The charred remains of flatbread baked by hunter-gatherers 14,400 years ago have been found by archaeologists at a site in north-eastern Jordan.

It is the oldest direct evidence of bread found to date, predating agriculture by at least 4,000 years. Despite being one of the most important foodstuffs in the modern world, as the paper stated, the origins of bread are still largely unknown.

The discovery was made by a team of researchers from the University of Copenhagen, University College London and University of Cambridge who analysed charred food remains from a Natufian hunter-gatherer site – a site known as Shubayqa 1 located in the Black Desert.

The results, which were published in the journal Proceedings of the National Academy of Sciences, provide the earliest verifiable evidence for the production of bread.

“The flatbread found at Shubayqa 1 is the earliest evidence of bread-making recovered so far, and it shows that baking was invented before we had plant cultivation,” explained archaeologist Tobias Richter, University of Copenhagen, who led the excavations.

He added that the “early and extremely time-consuming” method of producing bread based on wild cereals may have been one of the key driving forces behind the later agricultural revolution.

“The remains analysed in this study show that wild ancestors of domesticated cereals, such as barley, einkorn, and oats, had been ground, sieved and kneaded prior to cooking,” said first author of the study University of Copenhagen archaeobotanist Amaia Arranz Otaegui.

“The remains are very similar to unleavened flatbreads identified at several Neolithic and Roman sites in Europe and Turkey. So we now know that bread-like products were produced long before the development of farming. The next step is to evaluate if the production and consumption of bread influenced the emergence of plant cultivation and domestication at all.”

Electronic microscopy was used to analyse the charred remains at a UCL lab by PhD candidate Lara Gonzalez Carratero (see photo right). However, the identification of bread or other cereal-based products in archaeology is not straightforward.

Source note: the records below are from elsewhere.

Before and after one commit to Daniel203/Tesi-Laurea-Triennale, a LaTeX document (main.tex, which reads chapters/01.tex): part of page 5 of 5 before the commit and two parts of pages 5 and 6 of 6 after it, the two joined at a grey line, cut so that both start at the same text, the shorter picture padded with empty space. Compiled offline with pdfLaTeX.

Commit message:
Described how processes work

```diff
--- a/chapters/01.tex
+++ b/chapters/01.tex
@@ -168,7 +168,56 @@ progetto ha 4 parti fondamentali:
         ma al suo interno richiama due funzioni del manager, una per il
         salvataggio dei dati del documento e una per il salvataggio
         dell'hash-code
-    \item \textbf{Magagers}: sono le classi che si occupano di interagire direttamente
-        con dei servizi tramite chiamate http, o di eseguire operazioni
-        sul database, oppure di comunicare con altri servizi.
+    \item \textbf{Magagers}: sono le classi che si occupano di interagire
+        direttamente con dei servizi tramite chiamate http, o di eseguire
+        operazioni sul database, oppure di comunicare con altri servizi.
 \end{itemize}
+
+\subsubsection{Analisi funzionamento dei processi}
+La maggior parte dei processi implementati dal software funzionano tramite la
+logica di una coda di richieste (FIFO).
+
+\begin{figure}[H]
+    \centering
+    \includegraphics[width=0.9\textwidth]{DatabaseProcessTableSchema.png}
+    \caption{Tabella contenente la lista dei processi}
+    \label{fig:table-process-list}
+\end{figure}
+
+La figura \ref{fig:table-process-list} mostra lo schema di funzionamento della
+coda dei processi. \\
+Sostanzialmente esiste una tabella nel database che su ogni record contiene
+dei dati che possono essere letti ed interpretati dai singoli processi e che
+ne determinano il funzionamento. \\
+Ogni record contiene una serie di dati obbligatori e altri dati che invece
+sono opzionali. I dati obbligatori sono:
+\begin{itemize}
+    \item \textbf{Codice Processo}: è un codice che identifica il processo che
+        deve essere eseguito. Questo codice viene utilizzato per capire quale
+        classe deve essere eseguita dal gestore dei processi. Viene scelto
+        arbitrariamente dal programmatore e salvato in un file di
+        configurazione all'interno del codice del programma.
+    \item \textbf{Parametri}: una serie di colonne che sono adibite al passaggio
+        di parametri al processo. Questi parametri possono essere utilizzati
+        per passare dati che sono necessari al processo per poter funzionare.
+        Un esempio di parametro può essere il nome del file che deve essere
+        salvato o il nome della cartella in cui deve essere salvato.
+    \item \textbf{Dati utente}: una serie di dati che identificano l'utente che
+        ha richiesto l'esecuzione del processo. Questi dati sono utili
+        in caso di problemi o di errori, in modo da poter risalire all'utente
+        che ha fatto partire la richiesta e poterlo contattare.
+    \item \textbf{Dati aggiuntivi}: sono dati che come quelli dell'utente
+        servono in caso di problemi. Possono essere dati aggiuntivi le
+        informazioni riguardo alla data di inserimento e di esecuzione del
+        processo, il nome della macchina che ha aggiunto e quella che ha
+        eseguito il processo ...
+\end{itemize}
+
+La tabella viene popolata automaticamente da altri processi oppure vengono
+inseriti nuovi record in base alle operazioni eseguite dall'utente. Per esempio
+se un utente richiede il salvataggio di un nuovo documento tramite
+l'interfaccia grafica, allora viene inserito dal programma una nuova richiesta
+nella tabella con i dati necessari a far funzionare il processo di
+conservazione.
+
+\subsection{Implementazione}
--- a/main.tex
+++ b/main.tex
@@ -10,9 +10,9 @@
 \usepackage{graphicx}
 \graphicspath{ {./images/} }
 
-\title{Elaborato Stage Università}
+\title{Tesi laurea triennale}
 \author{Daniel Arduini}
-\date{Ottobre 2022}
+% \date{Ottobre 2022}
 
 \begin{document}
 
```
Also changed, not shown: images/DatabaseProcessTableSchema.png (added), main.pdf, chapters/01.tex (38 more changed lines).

“There has been a tendency to simplify classification without really testing it against an identification criteria. We have established a new set of criteria to identify flatbread, dough and porridge-like products in the archaeological record. Using scanning electron microscopy we identified the microstructures and particles of each charred food remain,” she explained.